All non-essential retail stores and in-person dining have been shut down in Ontario since Christmas Day, and in Toronto since the end of November. Schools in Ontario’s hotspots, including Toronto and its suburbs, will not resume in-person learning until at least February 10.
“We must change our mobility patterns. Too many people are having too many contacts. Increased contacts result from increased mobility,” said Christine Elliott, Ontario’s health minister. “So to break this cycle you must stay home as much as possible and that starts with a stay at home order.”
Officials promised strict enforcement of the new restrictions and warned people who violate the measures could be fined thousands of dollars and could face up to a year in prison.
Ontario ICUs are already nearing capacity
Canada’s second wave of Covid-19 is now more widespread and serious than the first, with a seven-day national average of 8,100 new cases per day, a pandemic high, according to the Public Health Agency of Canada.
Ontario public health officials warned at a Tuesday news conference that one in every four intensive care units in Ontario were already full, and that the hospital system was under threat of being overwhelmed.
Ontario has reported 14 cases of new variants in the province, but officials said what’s more troubling is the discovery of three cases this week not linked to travel, which could indicate the variant is already in the community and spreading.

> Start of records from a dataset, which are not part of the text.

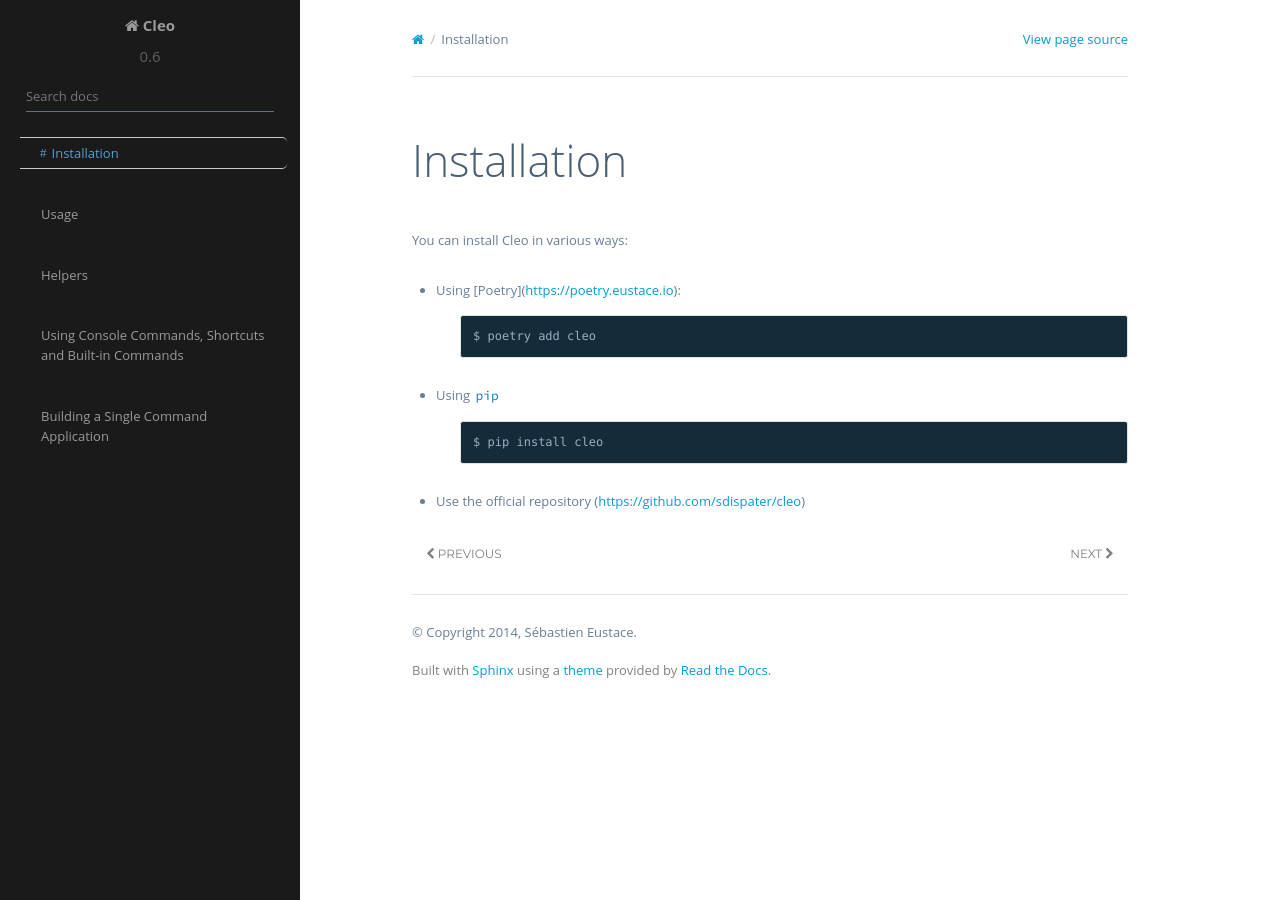
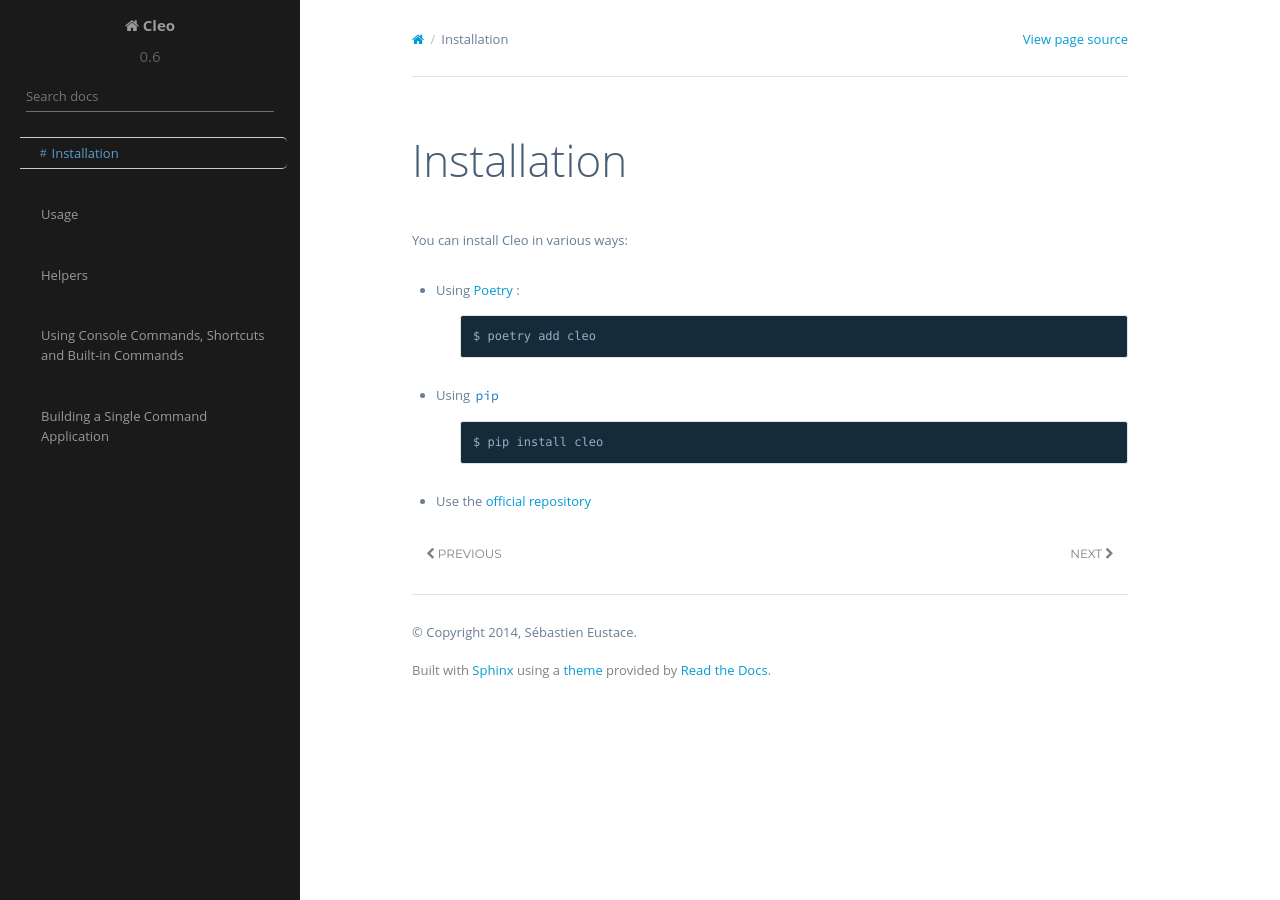
Before and after one commit to python-poetry/cleo, a Sphinx documentation site: the page built from docs/installation.rst, in a window 1280 px wide. Built offline with Sphinx 7.4.7 and the Read the Docs theme 2.0.0, drawn with Linux system fonts in a browser that asks for light colours; pages that are not in the unit, such as notebooks, are missing from menus.

Commit message:
Fixed URL syntax in installation.rst
This rst document was using markdown syntax.

```diff
--- a/docs/installation.rst
+++ b/docs/installation.rst
@@ -3,7 +3,7 @@ Installation
 
 You can install Cleo in various ways:
 
-* Using [Poetry](https://poetry.eustace.io):
+* Using `Poetry <https://poetry.eustace.io>`_ :
 
     .. code-block:: bash
 
@@ -15,4 +15,4 @@ You can install Cleo in various ways:
 
         $ pip install cleo
 
-* Use the official repository (https://github.com/sdispater/cleo)
+* Use the `official repository <https://github.com/sdispater/cleo>`_
```
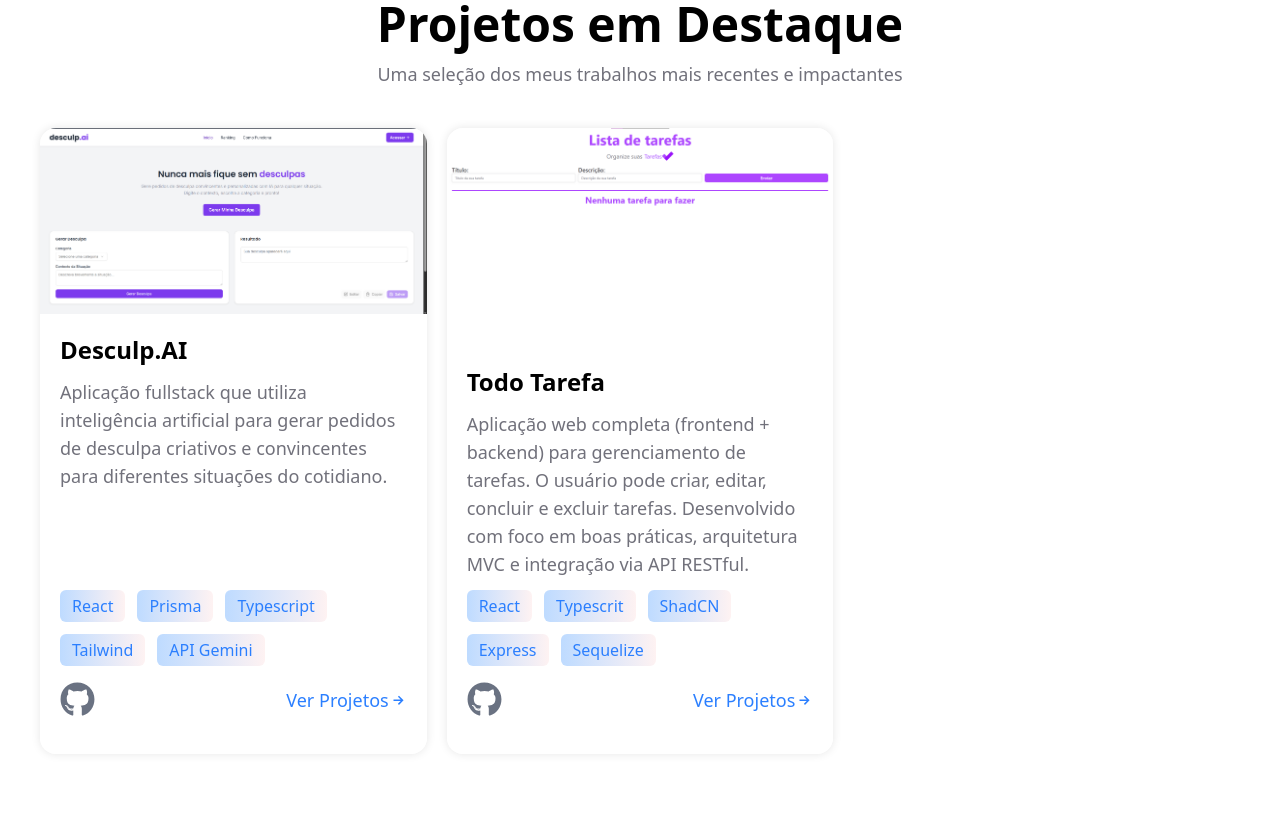
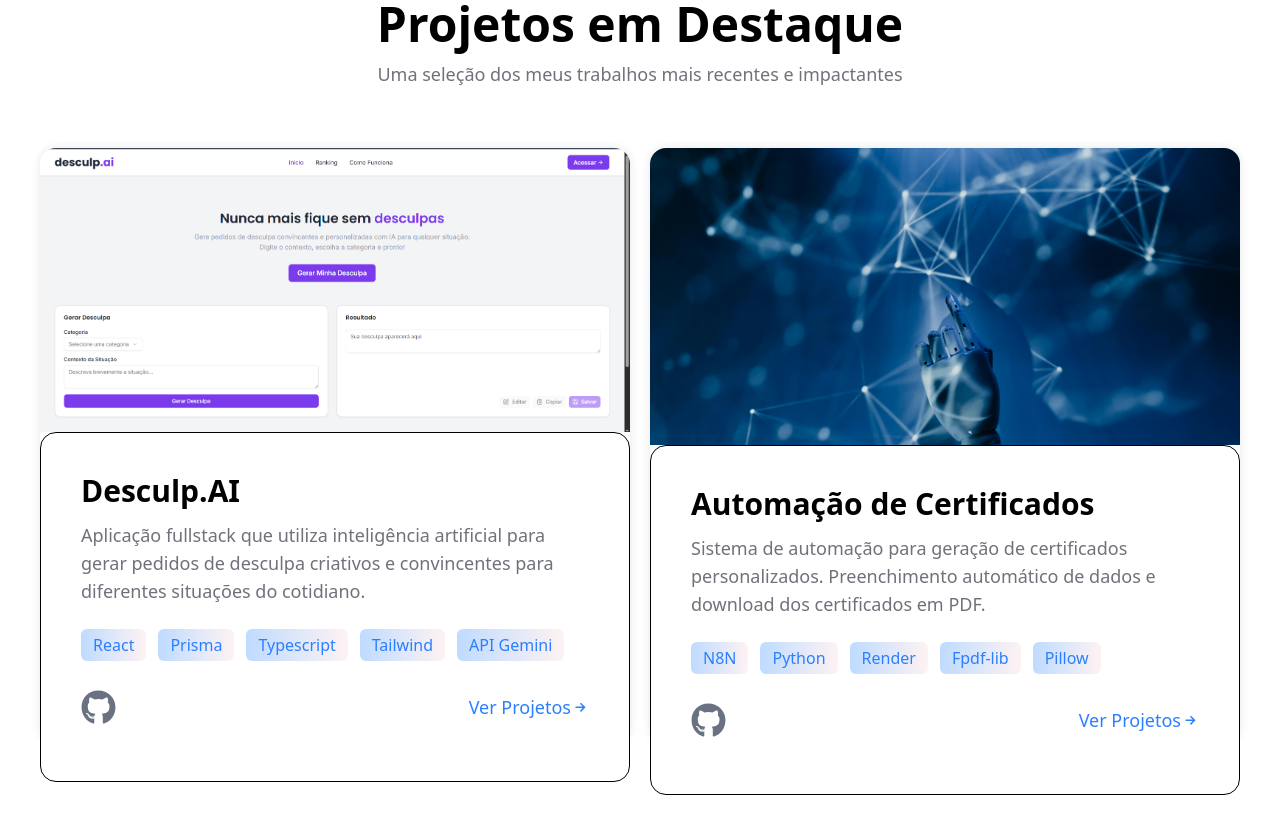
Before and after one commit to daviiisousa/portifolio-davi, a React (Vite) app: page / in a window 1280 px wide. Shown: the part 2660-3494 px from the top of the page. Built offline with nearby package versions, Linux system fonts and the light colour scheme.

Commit message:
img sobre mudada para assets, modificaçoes no card projeto, projeto e sobre

```diff
--- a/index.html
+++ b/index.html
@@ -4,7 +4,7 @@
     <meta charset="UTF-8" />
     <link rel="icon" type="image/svg+xml" href="/vite.svg" />
     <meta name="viewport" content="width=device-width, initial-scale=1.0" />
-    <title>Vite + React</title>
+    <title>Portifolio - Davi Sousa</title>
   </head>
   <body class="scroll-smooth">
     <div id="root"></div>
--- a/src/components/Projetos.jsx
+++ b/src/components/Projetos.jsx
@@ -1,6 +1,7 @@
 import { CardProjetos } from "./cardsUI/CardProjetos";
 import desculpaAIImg from "../assets/projetos/desculpaAI.png";
 import todoImg from "../assets/projetos/Todo.png";
+import automacaoImg from "../assets/projetos/fotoAutomacao.jpg"
 
 export function Projetos() {
   const tecnologiasDesculpaAI = [
@@ -19,6 +20,22 @@
     "Sequelize",
   ];
 
+  const tecnologiasAutomacaoCertificados = [
+    "N8N",
+    "Python",
+    "Render",
+    "Fpdf-lib",
+    "Pillow"
+  ]
+
+  const tecnologiasUserLogin = [
+    "React",
+    "Node.js",
+    "Express",
+    "PostgreSQL",
+    "JWT",
+  ]
+
   return (
     <section id="projetos" className="p-10">
       <h2 className="text-5xl font-bold text-center mb-3">
@@ -27,7 +44,7 @@
       <p className="text-zinc-500 text-lg text-center">
         Uma seleção dos meus trabalhos mais recentes e impactantes
       </p>
-      <div className="grid grid-cols-3 my-10 gap-5">
+      <div className="grid grid-cols-2 my-10 gap-5 py-5">
         <CardProjetos
           img={desculpaAIImg}
           descricao={
@@ -38,7 +55,21 @@
           linkProjeto={"https://desculpai.vercel.app/"}
           linkProjetoGithub={"https://github.com/daviiisousa/desculpai-web"}
         />
+
         <CardProjetos
+          img={automacaoImg}
+          titulo={"Automação de Certificados"}
+          descricao={
+            "Sistema de automação para geração de certificados personalizados. Preenchimento automático de dados e download dos certificados em PDF."
+          }
+          tecnologias={tecnologiasAutomacaoCertificados}
+          linkProjeto={"https://github.com/daviiisousa/api-certificado.git"}
+          linkProjetoGithub={"https://github.com/daviiisousa/api-certificado.git"}
+          />
+      </div>
+      <h2 className="py-5 text-4xl font-bold text-center">Outros Projetos</h2>
+      <div className="grid grid-cols-3 gap-10 py-5">
+          <CardProjetos
           img={todoImg}
           titulo={"Todo Tarefa"}
           descricao={
@@ -48,6 +79,16 @@
           linkProjeto={'https://todo-tarefa.vercel.app/'}
           linkProjetoGithub={"https://github.com/daviiisousa/Todo-tarefa"}
         />
+        <CardProjetos
+          img={desculpaAIImg}
+          titulo={"Usuarios e Autenticação"}
+          descricao={
+            "Sistema de gerenciamento de usuários com autenticação JWT. Permite registro, login e gerenciamento de perfis. "
+          }
+          tecnologias={tecnologiasUserLogin}
+          linkProjeto={"https://github.com/daviiisousa/User-Login"}
+          linkProjetoGithub={"https://github.com/daviiisousa/User-Login"}
+        />
       </div>
     </section>
   );
--- a/src/components/Sobre.jsx
+++ b/src/components/Sobre.jsx
@@ -2,6 +2,7 @@
 import { IoCode } from "react-icons/io5";
 import { LiaMedalSolid } from "react-icons/lia";
 import { RiTeamLine } from "react-icons/ri";
+import imgSobre from "../assets/imgSobre.jpg"
 
 export function Sobre() {
   return (
@@ -17,7 +18,7 @@
         <div className="w-[50%]">
           <img
             className="w-full rounded-2xl h-full shadow-2xl"
-            src="./imgSobre.jpg"
+            src={imgSobre}
             alt="Computador com codigos"
           />
         </div>
--- a/src/components/cardsUI/CardProjetos.jsx
+++ b/src/components/cardsUI/CardProjetos.jsx
@@ -3,15 +3,15 @@
 
 export function CardProjetos({ img, titulo, descricao, tecnologias, linkProjeto, linkProjetoGithub }) {
   return (
-    <div className="w-full h-full flex flex-col shadow-primary hover:shadow-2xl transition-all rounded-2xl">
-      <img className="w-full rounded-t-2xl" src={img} alt={titulo} />
-      <div className="bg-white p-5 rounded-2xl h-full flex flex-col justify-between">
-        <div>
-          <h2 className="text-2xl font-bold">{titulo}</h2>
-          <p className="text-lg my-3 text-zinc-500">{descricao}</p>
-        </div>
-        <div className="self-end ">
-          <ul className="flex gap-3 flex-wrap">
+    <div className="w-full h-[80%] flex flex-col shadow-primary hover:shadow-2xl transition-all rounded-2xl">
+      <div className="w-full h-1/2">
+        <img className="w-full h-full rounded-t-2xl object-cover" src={img} alt={titulo} />
+      </div>
+      <div className="bg-white p-10 rounded-2xl h-full border flex flex-col ">
+          <h2 className="text-3xl font-bold mb-3">{titulo}</h2>
+          <p className="text-lg text-zinc-500 mb-3">{descricao}</p>
+
+          <ul className="flex gap-3 flex-wrap my-3">
             {tecnologias.map((tecnologia) => (
               <li className="px-3 py-1 bg-linear-to-r from-blue-200 to-red-50 rounded-md text-blue-500 font-medium  h-fit">
                 {tecnologia}
@@ -26,7 +26,7 @@
               Ver Projetos <GrFormNextLink />
             </a>
           </div>
-        </div>
+
       </div>
     </div>
   );
```
Also changed, not shown: src/assets/imgSobre.jpg (renamed from public/imgSobre.jpg), src/assets/projetos/fotoAutomacao.jpg (added).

“Three of our cases we don’t have a travel history,” said Dr. Barbara Yaffe, Ontario’s associate chief medical officer of health. “If that is confirmed, we have evidence of community transmission and that is a very serious concern that the vaccine will not be able to address quickly enough.”
Earlier Tuesday, Canadian Prime Minister Justin Trudeau announced his government is buying an additional 20 million doses of the Pfizer-BioNTech vaccine, adding that Canada would have at least 80 million doses of vaccine available by fall. Canada is also currently administering the Moderna vaccine.
Trudeau repeated his promise that every Canadian who wanted the vaccine would be vaccinated by September.
“We’re doing everything we can to bring forward more doses, to accelerate the process,” Trudeau said in a news conference in Ottawa on Tuesday. “Because we know that the sooner we get as many Canadians as possible vaccinated, the sooner we get through this pandemic.”
CNN’s Paula Newton reported from Ottawa and Amir Vera wrote from Atlanta. CNN’s Elizabeth Hartfield contributed to this report.